*Description of the task*:
Your job is to report every line of the entries that has "chapters".

*Recorded data*:
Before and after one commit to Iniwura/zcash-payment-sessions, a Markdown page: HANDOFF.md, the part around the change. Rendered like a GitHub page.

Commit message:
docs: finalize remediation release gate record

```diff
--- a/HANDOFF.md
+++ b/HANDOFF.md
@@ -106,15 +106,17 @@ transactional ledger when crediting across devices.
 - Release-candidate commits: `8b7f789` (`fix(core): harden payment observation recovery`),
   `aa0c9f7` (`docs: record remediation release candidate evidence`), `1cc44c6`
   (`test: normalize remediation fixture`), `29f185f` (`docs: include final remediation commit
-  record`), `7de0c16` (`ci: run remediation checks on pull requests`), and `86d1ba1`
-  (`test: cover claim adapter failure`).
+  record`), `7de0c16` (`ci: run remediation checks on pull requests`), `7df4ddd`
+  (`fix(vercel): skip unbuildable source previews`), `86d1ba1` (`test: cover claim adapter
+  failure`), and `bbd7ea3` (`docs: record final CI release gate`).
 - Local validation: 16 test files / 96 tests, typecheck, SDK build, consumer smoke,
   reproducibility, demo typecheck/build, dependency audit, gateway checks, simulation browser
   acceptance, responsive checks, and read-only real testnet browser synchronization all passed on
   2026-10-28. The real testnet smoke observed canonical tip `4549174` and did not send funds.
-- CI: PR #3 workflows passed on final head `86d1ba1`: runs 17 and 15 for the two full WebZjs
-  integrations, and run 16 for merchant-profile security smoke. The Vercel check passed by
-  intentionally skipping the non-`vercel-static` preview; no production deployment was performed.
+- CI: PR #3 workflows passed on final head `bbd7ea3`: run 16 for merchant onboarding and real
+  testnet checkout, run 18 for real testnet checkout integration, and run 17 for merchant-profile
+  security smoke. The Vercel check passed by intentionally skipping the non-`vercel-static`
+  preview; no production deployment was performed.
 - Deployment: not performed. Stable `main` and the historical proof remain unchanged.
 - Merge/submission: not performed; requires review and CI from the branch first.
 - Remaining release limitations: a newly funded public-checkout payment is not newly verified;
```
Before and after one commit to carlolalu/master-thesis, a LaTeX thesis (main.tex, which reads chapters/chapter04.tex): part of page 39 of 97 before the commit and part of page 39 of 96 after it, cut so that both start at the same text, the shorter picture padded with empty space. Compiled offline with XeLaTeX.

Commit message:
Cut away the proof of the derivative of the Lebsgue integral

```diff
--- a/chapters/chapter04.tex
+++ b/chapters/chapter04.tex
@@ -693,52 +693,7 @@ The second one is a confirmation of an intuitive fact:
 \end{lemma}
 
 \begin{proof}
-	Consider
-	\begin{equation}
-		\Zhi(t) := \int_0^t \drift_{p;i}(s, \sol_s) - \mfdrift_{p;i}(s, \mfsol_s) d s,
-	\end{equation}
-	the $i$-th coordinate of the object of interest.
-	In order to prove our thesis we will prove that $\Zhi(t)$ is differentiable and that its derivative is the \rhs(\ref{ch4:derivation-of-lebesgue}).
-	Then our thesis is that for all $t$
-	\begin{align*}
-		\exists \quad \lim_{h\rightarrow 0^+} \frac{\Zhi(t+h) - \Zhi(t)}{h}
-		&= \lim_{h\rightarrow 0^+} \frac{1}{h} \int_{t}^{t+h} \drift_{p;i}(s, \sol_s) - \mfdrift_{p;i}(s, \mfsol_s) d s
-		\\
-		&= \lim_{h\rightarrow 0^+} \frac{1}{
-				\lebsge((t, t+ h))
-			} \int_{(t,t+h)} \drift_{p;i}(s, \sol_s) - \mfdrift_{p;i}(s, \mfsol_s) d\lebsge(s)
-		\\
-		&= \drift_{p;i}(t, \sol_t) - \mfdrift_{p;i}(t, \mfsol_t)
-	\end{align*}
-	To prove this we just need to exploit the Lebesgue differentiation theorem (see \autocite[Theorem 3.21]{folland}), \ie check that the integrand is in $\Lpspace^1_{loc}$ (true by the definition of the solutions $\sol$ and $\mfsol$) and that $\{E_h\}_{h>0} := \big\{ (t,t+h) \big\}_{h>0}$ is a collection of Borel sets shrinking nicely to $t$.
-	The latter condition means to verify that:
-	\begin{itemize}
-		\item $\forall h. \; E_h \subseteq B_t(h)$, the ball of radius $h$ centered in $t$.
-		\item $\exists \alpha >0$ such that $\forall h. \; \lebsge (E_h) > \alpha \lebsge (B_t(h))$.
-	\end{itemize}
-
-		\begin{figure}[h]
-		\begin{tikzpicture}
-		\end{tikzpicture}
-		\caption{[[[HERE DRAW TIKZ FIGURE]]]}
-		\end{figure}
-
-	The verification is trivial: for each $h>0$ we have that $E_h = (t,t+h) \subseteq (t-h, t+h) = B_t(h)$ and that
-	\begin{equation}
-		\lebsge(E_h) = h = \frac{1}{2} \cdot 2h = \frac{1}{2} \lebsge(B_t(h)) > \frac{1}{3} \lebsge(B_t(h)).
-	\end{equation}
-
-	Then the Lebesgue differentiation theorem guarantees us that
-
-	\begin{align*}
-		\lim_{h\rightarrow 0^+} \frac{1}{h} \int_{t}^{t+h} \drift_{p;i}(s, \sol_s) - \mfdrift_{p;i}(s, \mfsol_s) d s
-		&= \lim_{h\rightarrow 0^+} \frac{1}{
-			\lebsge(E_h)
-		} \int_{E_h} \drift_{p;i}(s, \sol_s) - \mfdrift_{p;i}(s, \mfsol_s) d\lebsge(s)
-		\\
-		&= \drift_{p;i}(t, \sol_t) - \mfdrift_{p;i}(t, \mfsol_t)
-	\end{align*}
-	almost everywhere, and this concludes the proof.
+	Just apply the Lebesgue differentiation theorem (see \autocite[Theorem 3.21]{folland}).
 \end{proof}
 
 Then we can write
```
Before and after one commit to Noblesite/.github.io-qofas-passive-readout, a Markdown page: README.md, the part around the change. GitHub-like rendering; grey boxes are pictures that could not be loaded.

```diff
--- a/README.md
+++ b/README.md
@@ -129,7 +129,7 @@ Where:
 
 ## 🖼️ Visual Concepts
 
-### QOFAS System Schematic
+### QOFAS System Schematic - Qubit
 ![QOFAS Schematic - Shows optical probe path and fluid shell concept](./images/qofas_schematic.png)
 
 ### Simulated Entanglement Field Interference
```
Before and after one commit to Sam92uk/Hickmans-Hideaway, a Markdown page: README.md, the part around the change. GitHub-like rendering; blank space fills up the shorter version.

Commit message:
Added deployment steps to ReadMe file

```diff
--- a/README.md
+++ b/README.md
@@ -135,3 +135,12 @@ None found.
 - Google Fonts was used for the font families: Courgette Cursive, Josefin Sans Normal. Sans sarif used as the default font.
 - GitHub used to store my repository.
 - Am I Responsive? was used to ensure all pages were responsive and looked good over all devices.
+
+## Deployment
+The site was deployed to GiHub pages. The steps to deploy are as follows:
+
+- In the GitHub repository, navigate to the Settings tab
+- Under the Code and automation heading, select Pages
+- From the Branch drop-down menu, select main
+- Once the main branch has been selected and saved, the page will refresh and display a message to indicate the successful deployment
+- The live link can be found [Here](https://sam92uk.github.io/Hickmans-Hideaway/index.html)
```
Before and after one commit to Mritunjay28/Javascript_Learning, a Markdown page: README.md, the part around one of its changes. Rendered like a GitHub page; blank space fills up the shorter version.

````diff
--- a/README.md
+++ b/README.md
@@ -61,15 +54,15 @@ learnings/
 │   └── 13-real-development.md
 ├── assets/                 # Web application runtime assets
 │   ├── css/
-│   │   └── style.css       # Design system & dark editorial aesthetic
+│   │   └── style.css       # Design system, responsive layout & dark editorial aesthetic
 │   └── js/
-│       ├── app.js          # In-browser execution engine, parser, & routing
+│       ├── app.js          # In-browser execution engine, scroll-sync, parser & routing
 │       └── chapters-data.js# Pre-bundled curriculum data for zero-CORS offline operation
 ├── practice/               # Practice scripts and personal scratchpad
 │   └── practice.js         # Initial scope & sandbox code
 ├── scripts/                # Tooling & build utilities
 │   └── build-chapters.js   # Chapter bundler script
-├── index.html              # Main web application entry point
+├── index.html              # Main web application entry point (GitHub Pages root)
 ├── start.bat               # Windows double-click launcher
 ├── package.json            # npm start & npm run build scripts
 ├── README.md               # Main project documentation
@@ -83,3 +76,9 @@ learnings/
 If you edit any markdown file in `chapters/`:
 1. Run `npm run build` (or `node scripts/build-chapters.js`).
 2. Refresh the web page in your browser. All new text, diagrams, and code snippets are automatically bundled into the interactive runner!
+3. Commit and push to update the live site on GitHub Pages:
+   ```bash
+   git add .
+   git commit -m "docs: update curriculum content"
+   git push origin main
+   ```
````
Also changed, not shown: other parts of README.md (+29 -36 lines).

*Solution for this task*:
Before and after one commit to carlolalu/master-thesis, a LaTeX thesis (main.tex, which reads chapters/chapter04.tex): part of page 39 of 97 before the commit and part of page 39 of 96 after it, cut so that both start at the same text, the shorter picture padded with empty space. Compiled offline with XeLaTeX.
--- a/chapters/chapter04.tex
+++ b/chapters/chapter04.tex
 │       └── chapters-data.js# Pre-bundled curriculum data for zero-CORS offline operation
 │   └── build-chapters.js   # Chapter bundler script
 If you edit any markdown file in `chapters/`:
 1. Run `npm run build` (or `node scripts/build-chapters.js`).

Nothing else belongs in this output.